Using a tiny piezoelectric "pill," the Tecno electronic-pneumatic regulator almost instantly limits airflow. When a low power drive signal is applied, the device's piezoelectric element changes shape and regulates pneumatic pressure through an airway. Because it has no moving parts, Tecno is reportedly wear-free. It is not affected by magnetic fields and generates no heat or sparks, making it suitable for use in hazardous operating environments. Applications for the piezo-based pressure regulator include ultrasound welding equipment, sheet tension winding machinery, and highly sensitive medical equipment, such as breathing apparatus or blood pressure monitoring systems. Hoerbiger-Origa Corp: Product Code 4185.
The promise of the Internet of Things (IoT) is that devices, gadgets, and appliances we use every day will be able to communicate with one another. This potential is not limited to household items or smartphones, but also things we find in our yard and garden, as evidenced by a recent challenge from the element14 design community.
If you didn't realize that PowerPoint presentations are inherently hilarious, you have to see Don McMillan take one apart. McMillan -- aka the Technically Funny Comic -- worked for 10 years as an engineer before he switched to stand-up comedy.

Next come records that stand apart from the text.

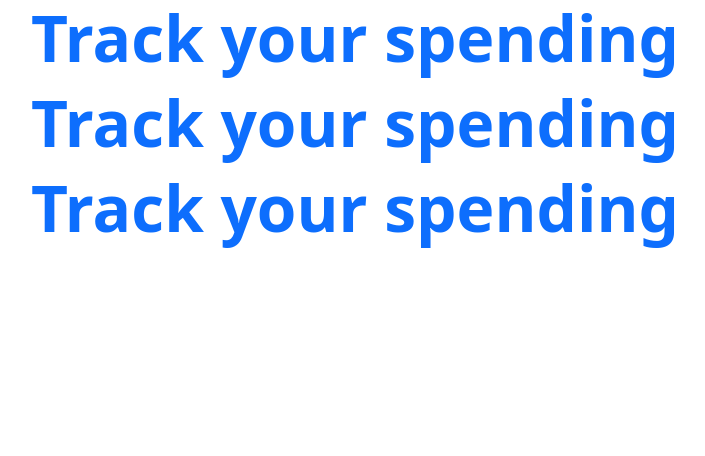
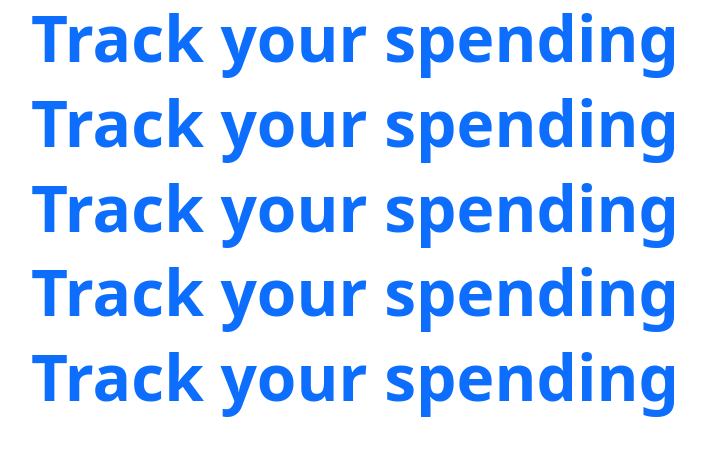
Before and after one commit to Mahbub-web-hero-1997/income-calculation, a plain HTML site: page index.html in a window 1280 px wide. Shown: the whole page, without its empty margins (285-990 px from the left). Drawn offline with nearby package versions, Linux system fonts and the light colour scheme.

Commit message:
new added

```diff
--- a/index.html
+++ b/index.html
@@ -19,6 +19,8 @@
         <h1 class="display-3 fw-bold text-center text-primary">Track your spending </h1>
         <h1 class="display-3 fw-bold text-center text-primary">Track your spending </h1>
         <h1 class="display-3 fw-bold text-center text-primary">Track your spending </h1>
+        <h1 class="display-3 fw-bold text-center text-primary">Track your spending </h1>
+        <h1 class="display-3 fw-bold text-center text-primary">Track your spending </h1>
 
     </header>
 
```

Focus on Fundamentals consists of 45-minute on-line classes that cover a host of technologies. You learn without leaving the comfort of your desk. All classes are taught by subject-matter experts and all are archived. So if you can't attend live, attend at your convenience.